◆ Exercise instructions ◆
Work through the records that follow and return each line containing the word "팬메이드".

□ □ □

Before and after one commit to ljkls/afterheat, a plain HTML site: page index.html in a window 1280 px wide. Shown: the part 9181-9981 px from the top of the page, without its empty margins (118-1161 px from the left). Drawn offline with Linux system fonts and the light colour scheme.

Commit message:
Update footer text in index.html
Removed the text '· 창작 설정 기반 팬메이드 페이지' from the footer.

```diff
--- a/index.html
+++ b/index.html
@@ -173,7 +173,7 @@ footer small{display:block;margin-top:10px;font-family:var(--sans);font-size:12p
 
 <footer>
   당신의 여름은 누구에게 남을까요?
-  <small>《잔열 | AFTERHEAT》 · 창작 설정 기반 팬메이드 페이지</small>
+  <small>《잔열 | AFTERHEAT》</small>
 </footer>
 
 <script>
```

□ □ □

◆ Final answer ◆
Removed the text '· 창작 설정 기반 팬메이드 페이지' from the footer.
-  <small>《잔열 | AFTERHEAT》 · 창작 설정 기반 팬메이드 페이지</small>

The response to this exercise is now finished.